▶ **TASK INSTRUCTIONS**
When you print the records, keep every line identical to the original.

*** Opening PROVIDED DATA ***

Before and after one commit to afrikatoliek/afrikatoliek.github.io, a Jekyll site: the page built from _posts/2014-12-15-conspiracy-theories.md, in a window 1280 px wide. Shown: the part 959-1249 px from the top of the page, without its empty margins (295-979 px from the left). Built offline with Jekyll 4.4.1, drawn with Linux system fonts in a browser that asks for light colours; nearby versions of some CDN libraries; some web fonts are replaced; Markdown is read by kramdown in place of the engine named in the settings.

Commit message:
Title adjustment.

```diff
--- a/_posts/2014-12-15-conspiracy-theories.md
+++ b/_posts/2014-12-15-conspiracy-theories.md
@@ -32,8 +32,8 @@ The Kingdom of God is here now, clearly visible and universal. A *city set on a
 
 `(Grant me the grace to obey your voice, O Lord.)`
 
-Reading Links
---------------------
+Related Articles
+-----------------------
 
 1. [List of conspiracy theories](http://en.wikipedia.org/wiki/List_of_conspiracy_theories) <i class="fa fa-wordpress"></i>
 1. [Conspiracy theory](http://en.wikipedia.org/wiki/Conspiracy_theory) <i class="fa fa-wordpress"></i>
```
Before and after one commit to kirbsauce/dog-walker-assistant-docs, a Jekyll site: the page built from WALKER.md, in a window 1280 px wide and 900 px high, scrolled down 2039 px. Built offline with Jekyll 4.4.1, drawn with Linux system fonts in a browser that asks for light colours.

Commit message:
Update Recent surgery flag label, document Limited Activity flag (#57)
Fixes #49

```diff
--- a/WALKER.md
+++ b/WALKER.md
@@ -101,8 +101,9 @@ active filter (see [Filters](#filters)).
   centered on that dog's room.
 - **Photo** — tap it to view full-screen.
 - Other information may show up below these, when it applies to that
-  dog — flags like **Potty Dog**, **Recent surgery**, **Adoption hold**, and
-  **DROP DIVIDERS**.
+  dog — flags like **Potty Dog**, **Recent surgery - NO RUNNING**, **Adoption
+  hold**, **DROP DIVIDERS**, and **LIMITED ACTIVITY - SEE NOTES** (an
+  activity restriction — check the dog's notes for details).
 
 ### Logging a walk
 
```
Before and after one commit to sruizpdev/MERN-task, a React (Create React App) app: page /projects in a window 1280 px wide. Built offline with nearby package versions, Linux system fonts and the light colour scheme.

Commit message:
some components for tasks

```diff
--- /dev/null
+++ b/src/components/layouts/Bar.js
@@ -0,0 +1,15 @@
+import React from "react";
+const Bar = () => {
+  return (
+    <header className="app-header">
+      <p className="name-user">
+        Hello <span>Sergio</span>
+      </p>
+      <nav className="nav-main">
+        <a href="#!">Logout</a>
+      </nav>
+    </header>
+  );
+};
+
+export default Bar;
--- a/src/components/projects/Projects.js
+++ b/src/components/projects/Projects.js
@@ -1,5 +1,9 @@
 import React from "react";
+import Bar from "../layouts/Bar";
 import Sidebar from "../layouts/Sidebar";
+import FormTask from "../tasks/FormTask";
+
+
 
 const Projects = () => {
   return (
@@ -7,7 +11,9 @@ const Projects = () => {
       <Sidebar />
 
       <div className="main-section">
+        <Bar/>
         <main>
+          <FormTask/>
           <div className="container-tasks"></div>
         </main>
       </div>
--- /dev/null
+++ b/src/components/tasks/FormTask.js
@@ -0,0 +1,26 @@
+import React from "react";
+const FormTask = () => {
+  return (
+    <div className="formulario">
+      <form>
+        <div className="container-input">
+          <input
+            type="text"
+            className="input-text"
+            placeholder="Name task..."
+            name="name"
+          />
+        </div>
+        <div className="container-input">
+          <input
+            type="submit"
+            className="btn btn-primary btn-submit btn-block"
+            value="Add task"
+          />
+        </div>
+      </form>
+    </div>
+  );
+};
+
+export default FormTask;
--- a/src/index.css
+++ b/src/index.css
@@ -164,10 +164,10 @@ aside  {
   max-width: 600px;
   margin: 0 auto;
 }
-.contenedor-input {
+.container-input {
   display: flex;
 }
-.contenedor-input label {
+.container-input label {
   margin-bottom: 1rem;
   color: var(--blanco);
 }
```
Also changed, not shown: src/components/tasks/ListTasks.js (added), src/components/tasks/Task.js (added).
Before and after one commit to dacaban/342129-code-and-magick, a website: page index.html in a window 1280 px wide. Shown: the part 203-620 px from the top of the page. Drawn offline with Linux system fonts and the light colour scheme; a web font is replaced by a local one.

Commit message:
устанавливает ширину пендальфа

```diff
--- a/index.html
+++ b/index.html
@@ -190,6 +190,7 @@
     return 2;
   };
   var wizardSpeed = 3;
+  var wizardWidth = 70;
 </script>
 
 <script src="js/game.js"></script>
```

*** Closing PROVIDED DATA ***

▶ **SOLUTION TO THIS EXERCISE**
Before and after one commit to afrikatoliek/afrikatoliek.github.io, a Jekyll site: the page built from _posts/2014-12-15-conspiracy-theories.md, in a window 1280 px wide. Shown: the part 959-1249 px from the top of the page, without its empty margins (295-979 px from the left). Built offline with Jekyll 4.4.1, drawn with Linux system fonts in a browser that asks for light colours; nearby versions of some CDN libraries; some web fonts are replaced; Markdown is read by kramdown in place of the engine named in the settings.

Commit message:
Title adjustment.

```diff
--- a/_posts/2014-12-15-conspiracy-theories.md
+++ b/_posts/2014-12-15-conspiracy-theories.md
@@ -32,8 +32,8 @@ The Kingdom of God is here now, clearly visible and universal. A *city set on a
 
 `(Grant me the grace to obey your voice, O Lord.)`
 
-Reading Links
---------------------
+Related Articles
+-----------------------
 
 1. [List of conspiracy theories](http://en.wikipedia.org/wiki/List_of_conspiracy_theories) <i class="fa fa-wordpress"></i>
 1. [Conspiracy theory](http://en.wikipedia.org/wiki/Conspiracy_theory) <i class="fa fa-wordpress"></i>
```
Before and after one commit to kirbsauce/dog-walker-assistant-docs, a Jekyll site: the page built from WALKER.md, in a window 1280 px wide and 900 px high, scrolled down 2039 px. Built offline with Jekyll 4.4.1, drawn with Linux system fonts in a browser that asks for light colours.

Commit message:
Update Recent surgery flag label, document Limited Activity flag (#57)
Fixes #49

```diff
--- a/WALKER.md
+++ b/WALKER.md
@@ -101,8 +101,9 @@ active filter (see [Filters](#filters)).
   centered on that dog's room.
 - **Photo** — tap it to view full-screen.
 - Other information may show up below these, when it applies to that
-  dog — flags like **Potty Dog**, **Recent surgery**, **Adoption hold**, and
-  **DROP DIVIDERS**.
+  dog — flags like **Potty Dog**, **Recent surgery - NO RUNNING**, **Adoption
+  hold**, **DROP DIVIDERS**, and **LIMITED ACTIVITY - SEE NOTES** (an
+  activity restriction — check the dog's notes for details).
 
 ### Logging a walk
 
```
Before and after one commit to sruizpdev/MERN-task, a React (Create React App) app: page /projects in a window 1280 px wide. Built offline with nearby package versions, Linux system fonts and the light colour scheme.

Commit message:
some components for tasks

```diff
--- /dev/null
+++ b/src/components/layouts/Bar.js
@@ -0,0 +1,15 @@
+import React from "react";
+const Bar = () => {
+  return (
+    <header className="app-header">
+      <p className="name-user">
+        Hello <span>Sergio</span>
+      </p>
+      <nav className="nav-main">
+        <a href="#!">Logout</a>
+      </nav>
+    </header>
+  );
+};
+
+export default Bar;
--- a/src/components/projects/Projects.js
+++ b/src/components/projects/Projects.js
@@ -1,5 +1,9 @@
 import React from "react";
+import Bar from "../layouts/Bar";
 import Sidebar from "../layouts/Sidebar";
+import FormTask from "../tasks/FormTask";
+
+
 
 const Projects = () => {
   return (
@@ -7,7 +11,9 @@ const Projects = () => {
       <Sidebar />
 
       <div className="main-section">
+        <Bar/>
         <main>
+          <FormTask/>
           <div className="container-tasks"></div>
         </main>
       </div>
--- /dev/null
+++ b/src/components/tasks/FormTask.js
@@ -0,0 +1,26 @@
+import React from "react";
+const FormTask = () => {
+  return (
+    <div className="formulario">
+      <form>
+        <div className="container-input">
+          <input
+            type="text"
+            className="input-text"
+            placeholder="Name task..."
+            name="name"
+          />
+        </div>
+        <div className="container-input">
+          <input
+            type="submit"
+            className="btn btn-primary btn-submit btn-block"
+            value="Add task"
+          />
+        </div>
+      </form>
+    </div>
+  );
+};
+
+export default FormTask;
--- a/src/index.css
+++ b/src/index.css
@@ -164,10 +164,10 @@ aside  {
   max-width: 600px;
   margin: 0 auto;
 }
-.contenedor-input {
+.container-input {
   display: flex;
 }
-.contenedor-input label {
+.container-input label {
   margin-bottom: 1rem;
   color: var(--blanco);
 }
```
Also changed, not shown: src/components/tasks/ListTasks.js (added), src/components/tasks/Task.js (added).
Before and after one commit to dacaban/342129-code-and-magick, a website: page index.html in a window 1280 px wide. Shown: the part 203-620 px from the top of the page. Drawn offline with Linux system fonts and the light colour scheme; a web font is replaced by a local one.

Commit message:
устанавливает ширину пендальфа

```diff
--- a/index.html
+++ b/index.html
@@ -190,6 +190,7 @@
     return 2;
   };
   var wizardSpeed = 3;
+  var wizardWidth = 70;
 </script>
 
 <script src="js/game.js"></script>
```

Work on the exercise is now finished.